• _Entries supplied_:
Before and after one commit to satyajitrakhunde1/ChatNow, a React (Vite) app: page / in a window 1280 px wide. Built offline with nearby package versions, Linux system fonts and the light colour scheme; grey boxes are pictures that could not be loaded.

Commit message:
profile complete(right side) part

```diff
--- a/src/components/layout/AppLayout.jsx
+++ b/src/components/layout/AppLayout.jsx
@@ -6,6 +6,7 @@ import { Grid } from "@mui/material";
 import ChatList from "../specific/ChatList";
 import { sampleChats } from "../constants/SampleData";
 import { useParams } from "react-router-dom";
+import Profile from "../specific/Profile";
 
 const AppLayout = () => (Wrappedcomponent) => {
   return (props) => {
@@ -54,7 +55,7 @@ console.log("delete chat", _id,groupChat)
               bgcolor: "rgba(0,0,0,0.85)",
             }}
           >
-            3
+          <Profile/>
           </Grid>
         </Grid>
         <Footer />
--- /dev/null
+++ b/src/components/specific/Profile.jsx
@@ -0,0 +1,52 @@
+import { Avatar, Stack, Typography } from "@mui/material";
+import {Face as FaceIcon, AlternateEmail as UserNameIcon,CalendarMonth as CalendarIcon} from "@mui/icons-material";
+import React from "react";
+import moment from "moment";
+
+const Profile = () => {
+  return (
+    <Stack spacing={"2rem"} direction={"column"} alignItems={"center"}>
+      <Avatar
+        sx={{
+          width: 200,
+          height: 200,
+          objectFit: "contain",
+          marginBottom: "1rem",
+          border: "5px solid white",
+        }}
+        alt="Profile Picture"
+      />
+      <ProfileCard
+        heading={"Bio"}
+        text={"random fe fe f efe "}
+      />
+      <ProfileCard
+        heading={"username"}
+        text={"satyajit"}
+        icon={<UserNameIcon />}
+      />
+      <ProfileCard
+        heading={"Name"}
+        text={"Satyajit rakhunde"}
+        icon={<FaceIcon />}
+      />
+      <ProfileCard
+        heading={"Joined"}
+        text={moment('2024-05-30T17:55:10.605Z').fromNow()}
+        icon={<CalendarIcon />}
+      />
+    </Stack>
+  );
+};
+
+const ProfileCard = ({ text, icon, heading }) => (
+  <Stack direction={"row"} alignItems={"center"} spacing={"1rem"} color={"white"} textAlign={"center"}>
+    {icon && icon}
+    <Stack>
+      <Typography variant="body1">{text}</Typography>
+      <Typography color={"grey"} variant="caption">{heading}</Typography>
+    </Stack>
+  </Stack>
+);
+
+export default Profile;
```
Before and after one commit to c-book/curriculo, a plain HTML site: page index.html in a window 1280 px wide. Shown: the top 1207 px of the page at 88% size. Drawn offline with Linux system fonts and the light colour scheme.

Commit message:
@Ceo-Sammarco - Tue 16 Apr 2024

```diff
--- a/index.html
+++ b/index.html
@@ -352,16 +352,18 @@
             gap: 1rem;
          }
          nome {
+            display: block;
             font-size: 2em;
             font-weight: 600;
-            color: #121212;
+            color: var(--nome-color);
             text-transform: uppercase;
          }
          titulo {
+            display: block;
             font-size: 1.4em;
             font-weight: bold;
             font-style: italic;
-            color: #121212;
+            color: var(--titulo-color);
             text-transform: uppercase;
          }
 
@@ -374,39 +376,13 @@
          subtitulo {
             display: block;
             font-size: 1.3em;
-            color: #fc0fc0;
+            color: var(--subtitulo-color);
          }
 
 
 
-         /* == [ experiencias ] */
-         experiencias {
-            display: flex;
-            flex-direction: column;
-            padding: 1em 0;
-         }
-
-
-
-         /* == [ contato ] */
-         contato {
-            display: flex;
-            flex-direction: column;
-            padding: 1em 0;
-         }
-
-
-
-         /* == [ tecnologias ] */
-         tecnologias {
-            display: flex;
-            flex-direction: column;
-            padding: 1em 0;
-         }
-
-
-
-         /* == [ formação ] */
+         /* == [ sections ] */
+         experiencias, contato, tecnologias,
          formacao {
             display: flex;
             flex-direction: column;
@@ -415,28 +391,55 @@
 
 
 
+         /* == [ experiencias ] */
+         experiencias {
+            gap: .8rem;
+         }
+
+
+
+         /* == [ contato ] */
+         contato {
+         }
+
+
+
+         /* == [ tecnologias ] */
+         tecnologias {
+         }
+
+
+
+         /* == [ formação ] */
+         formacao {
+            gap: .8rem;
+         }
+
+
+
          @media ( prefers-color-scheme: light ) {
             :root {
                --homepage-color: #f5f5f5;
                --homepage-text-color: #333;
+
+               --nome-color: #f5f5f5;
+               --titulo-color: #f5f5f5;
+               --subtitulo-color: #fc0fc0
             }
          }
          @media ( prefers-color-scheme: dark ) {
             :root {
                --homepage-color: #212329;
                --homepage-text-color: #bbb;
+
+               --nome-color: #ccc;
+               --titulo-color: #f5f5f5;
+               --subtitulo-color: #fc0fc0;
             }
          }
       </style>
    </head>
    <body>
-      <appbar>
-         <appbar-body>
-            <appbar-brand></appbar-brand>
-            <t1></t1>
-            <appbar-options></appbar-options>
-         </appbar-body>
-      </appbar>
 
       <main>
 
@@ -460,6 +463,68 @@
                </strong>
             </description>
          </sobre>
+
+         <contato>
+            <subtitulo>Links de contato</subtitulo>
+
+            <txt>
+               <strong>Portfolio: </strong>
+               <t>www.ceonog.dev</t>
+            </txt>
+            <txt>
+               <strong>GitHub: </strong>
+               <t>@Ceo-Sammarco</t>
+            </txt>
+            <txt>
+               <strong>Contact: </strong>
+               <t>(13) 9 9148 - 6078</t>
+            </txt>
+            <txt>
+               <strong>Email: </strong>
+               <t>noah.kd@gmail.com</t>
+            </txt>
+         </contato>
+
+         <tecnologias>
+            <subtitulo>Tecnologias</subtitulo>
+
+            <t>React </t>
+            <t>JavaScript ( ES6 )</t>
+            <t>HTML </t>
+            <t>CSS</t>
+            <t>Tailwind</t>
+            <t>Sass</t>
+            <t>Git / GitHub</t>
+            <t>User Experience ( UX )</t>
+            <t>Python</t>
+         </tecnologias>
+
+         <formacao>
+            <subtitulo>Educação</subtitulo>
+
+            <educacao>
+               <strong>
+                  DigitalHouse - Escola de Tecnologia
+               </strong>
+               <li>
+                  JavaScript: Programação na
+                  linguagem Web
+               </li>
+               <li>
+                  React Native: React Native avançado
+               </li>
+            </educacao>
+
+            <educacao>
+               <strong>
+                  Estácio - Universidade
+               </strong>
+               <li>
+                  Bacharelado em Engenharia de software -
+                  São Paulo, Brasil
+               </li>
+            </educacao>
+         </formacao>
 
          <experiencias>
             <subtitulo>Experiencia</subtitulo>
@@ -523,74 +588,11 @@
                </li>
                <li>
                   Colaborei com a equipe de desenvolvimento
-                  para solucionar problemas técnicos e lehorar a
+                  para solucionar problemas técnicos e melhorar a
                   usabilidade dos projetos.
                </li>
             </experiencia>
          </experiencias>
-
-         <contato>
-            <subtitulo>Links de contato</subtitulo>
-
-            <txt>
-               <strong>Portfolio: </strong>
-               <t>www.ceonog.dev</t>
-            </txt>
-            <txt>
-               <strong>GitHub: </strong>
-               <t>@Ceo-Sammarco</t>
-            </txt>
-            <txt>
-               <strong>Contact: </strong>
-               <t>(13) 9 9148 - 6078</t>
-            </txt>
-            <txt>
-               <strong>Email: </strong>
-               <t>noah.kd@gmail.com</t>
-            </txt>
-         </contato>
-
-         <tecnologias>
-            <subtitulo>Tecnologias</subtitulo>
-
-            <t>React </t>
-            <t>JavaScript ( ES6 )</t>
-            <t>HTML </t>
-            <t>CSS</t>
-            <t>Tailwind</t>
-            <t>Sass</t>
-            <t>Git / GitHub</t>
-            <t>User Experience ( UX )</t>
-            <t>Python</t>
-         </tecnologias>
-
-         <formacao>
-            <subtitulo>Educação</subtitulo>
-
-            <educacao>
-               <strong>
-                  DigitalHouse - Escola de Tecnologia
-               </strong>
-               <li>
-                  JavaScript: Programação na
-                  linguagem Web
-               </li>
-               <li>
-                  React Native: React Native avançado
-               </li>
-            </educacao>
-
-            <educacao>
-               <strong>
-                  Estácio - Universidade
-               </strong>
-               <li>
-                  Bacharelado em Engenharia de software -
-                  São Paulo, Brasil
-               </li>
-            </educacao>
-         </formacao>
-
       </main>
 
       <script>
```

• _Exercise brief_:
Line count for "experiencias": give the number of lines in the data above that include it, and nothing else.

• _Worked solution_:
7